**WHAT IS NEEDED:** Using the records that follow, copy every line containing the word "package".

**INFORMATION:**
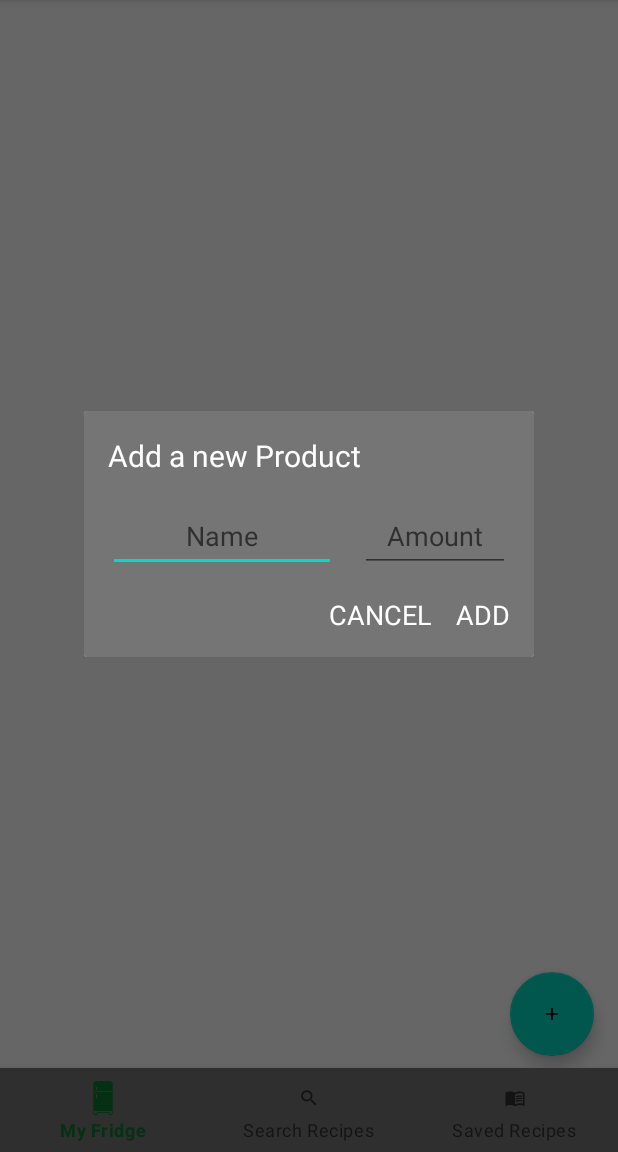
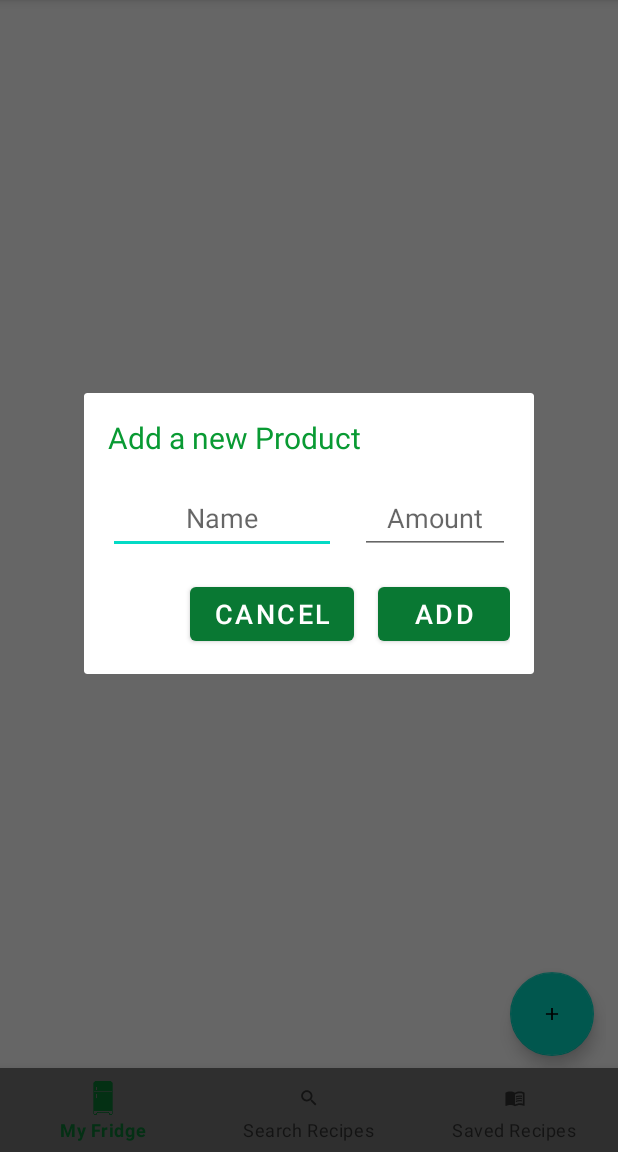
Before and after one commit to krzysztoffarys/virtual-fridge, an Android app: the screen it shows after launch once a user with an empty profile is signed in (FridgeActivity), after a tap on an icon or button, on a phone screen of 412 x 824 dp, the part 84-1236 px from its top. Run offline under Robolectric (Android 15) with nearby library versions, the phone set to English and light mode, and no system bars; our stand-ins replace Dagger/Hilt's generated code, Firebase (no records; nobody signed in at launch, a user with empty details on screens opened directly), Timber, navigation-ui.

Commit message:
dialog for choosing an image

```diff
--- a/app/src/main/java/com/example/virtualfridge/di/AppModule.kt
+++ b/app/src/main/java/com/example/virtualfridge/di/AppModule.kt
@@ -8,7 +8,6 @@ import dagger.Module
 import dagger.Provides
 import dagger.hilt.InstallIn
 import dagger.hilt.components.SingletonComponent
-import timber.log.Timber
 import javax.inject.Singleton
 
 @Module
--- a/app/src/main/java/com/example/virtualfridge/ui/FridgeActivity.kt
+++ b/app/src/main/java/com/example/virtualfridge/ui/FridgeActivity.kt
@@ -2,6 +2,7 @@ package com.example.virtualfridge.ui
 
 import androidx.appcompat.app.AppCompatActivity
 import android.os.Bundle
+import androidx.navigation.NavOptions
 import androidx.navigation.findNavController
 import androidx.navigation.ui.setupWithNavController
 import com.example.virtualfridge.R
--- /dev/null
+++ b/app/src/main/java/com/example/virtualfridge/ui/dialogs/SelectDialogListener.kt
@@ -0,0 +1,6 @@
+package com.example.virtualfridge.ui.dialogs
+
+
+interface SelectDialogListener {
+    fun onAddButtonClicked(selectedUrl: String)
+}
--- a/app/src/main/java/com/example/virtualfridge/ui/fridge/FridgeFragment.kt
+++ b/app/src/main/java/com/example/virtualfridge/ui/fridge/FridgeFragment.kt
@@ -14,8 +14,11 @@ import com.example.virtualfridge.databinding.FridgeFragmentBinding
 import com.example.virtualfridge.other.Status
 import com.example.virtualfridge.ui.dialogs.AddDialogListener
 import com.example.virtualfridge.ui.dialogs.AddProductDialog
+import com.example.virtualfridge.ui.dialogs.SelectDialogListener
+import com.example.virtualfridge.ui.dialogs.SelectImageDialog
 import com.google.firebase.auth.FirebaseAuth
 import dagger.hilt.android.AndroidEntryPoint
+import timber.log.Timber
 import javax.inject.Inject
 
 @AndroidEntryPoint
@@ -44,7 +47,6 @@ class FridgeFragment : Fragment(R.layout.fridge_fragment) {
         setupRecyclerView()
         subscribeToObservers()
         viewModel.subscribeToRealtimeUpdates()
-
         //
         binding.fab.setOnClickListener {
             AddProductDialog(requireContext(), object : AddDialogListener {
@@ -76,9 +78,10 @@ class FridgeFragment : Fragment(R.layout.fridge_fragment) {
 
 
     private fun setupRecyclerView() = binding.rv.apply {
-        productAdapter = ProductAdapter(viewModel)
+        productAdapter = ProductAdapter(viewModel, requireContext())
         adapter = productAdapter
         layoutManager = LinearLayoutManager(requireContext())
+
     }
 
     //Setting menu
--- a/app/src/main/res/layout/dialog_add_product.xml
+++ b/app/src/main/res/layout/dialog_add_product.xml
@@ -7,15 +7,14 @@
     android:layout_height="wrap_content"
     android:padding="16dp"
     android:minWidth="300dp"
-    android:orientation="vertical"
-    android:background="@color/light_grey">
+    android:orientation="vertical" >
 
     <TextView
         android:id="@+id/tvTitle"
         android:layout_width="wrap_content"
         android:layout_height="wrap_content"
         android:text="@string/add_a_new_product"
-        android:textColor="@android:color/white"
+        android:textColor="@color/light_green"
         android:textSize="20sp"
         app:layout_constraintStart_toStartOf="parent"
         app:layout_constraintTop_toTopOf="parent" />
@@ -31,7 +30,7 @@
         android:inputType="text"
         android:minHeight="48dp"
         android:textAlignment="center"
-        android:textColor="@android:color/white"
+        android:textColor="@color/light_green"
         app:layout_constraintEnd_toStartOf="@+id/etAmount"
         app:layout_constraintStart_toStartOf="parent"
         app:layout_constraintTop_toBottomOf="@+id/tvTitle" />
@@ -46,11 +45,11 @@
         android:textAlignment="center"
         android:inputType="number"
         android:minHeight="48dp"
-        android:textColor="@android:color/white"
+        android:textColor="@color/light_green"
         app:layout_constraintEnd_toEndOf="parent"
         app:layout_constraintTop_toBottomOf="@+id/tvTitle" />
 
-    <TextView
+    <Button
         android:id="@+id/tvAdd"
         android:layout_width="wrap_content"
         android:layout_height="wrap_content"
@@ -61,7 +60,7 @@
         app:layout_constraintEnd_toEndOf="parent"
         app:layout_constraintTop_toBottomOf="@+id/etAmount" />
 
-    <TextView
+    <Button
         android:id="@+id/tvCancel"
         android:layout_width="wrap_content"
         android:layout_height="wrap_content"
--- a/app/src/main/res/values/strings.xml
+++ b/app/src/main/res/values/strings.xml
@@ -19,6 +19,7 @@
     <string name="add_a_new_product">Add a new Product</string>
     <string name="add">ADD</string>
     <string name="cancel">CANCEL</string>
+    <string name="select">Select</string>
 
 
 </resources>
```
Also changed, not shown: app/src/main/java/com/example/virtualfridge/adapters/ProductAdapter.kt (+26 -2 lines), app/src/main/java/com/example/virtualfridge/ui/dialogs/SelectImageDialog.kt (added, +66 -0 lines), app/src/main/res/layout/dialog_select_image.xml (added, +83 -0 lines).
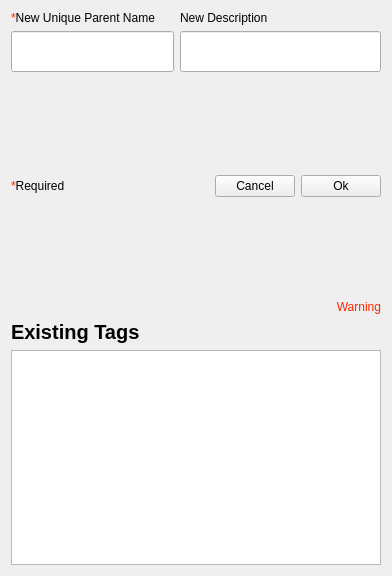
Qt form ui/AddTreeTags.ui (kathrynmetcalf/GeoCORK) before a commit.
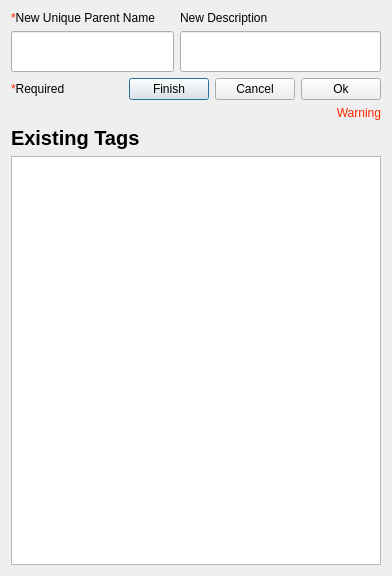
The same form after that commit.

Diff of the .ui file:
```diff
--- a/ui/AddTreeTags.ui
+++ b/ui/AddTreeTags.ui
@@ -79,6 +79,9 @@
        </item>
        <item>
         <spacer name="horizontalSpacer">
+         <property name="orientation">
+          <enum>Qt::Horizontal</enum>
+         </property>
          <property name="sizeHint" stdset="0">
           <size>
            <width>40</width>
@@ -87,6 +90,13 @@
          </property>
         </spacer>
        </item>
+       <item>
+        <widget class="QPushButton" name="finish_pushButton">
+         <property name="text">
+          <string>Finish</string>
+         </property>
+        </widget>
+       </item>
        <item>
         <widget class="QPushButton" name="cancel_pushButton">
          <property name="sizePolicy">
```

**RESULT BELOW:**
@@ -2,6 +2,7 @@ package com.example.virtualfridge.ui
+package com.example.virtualfridge.ui.dialogs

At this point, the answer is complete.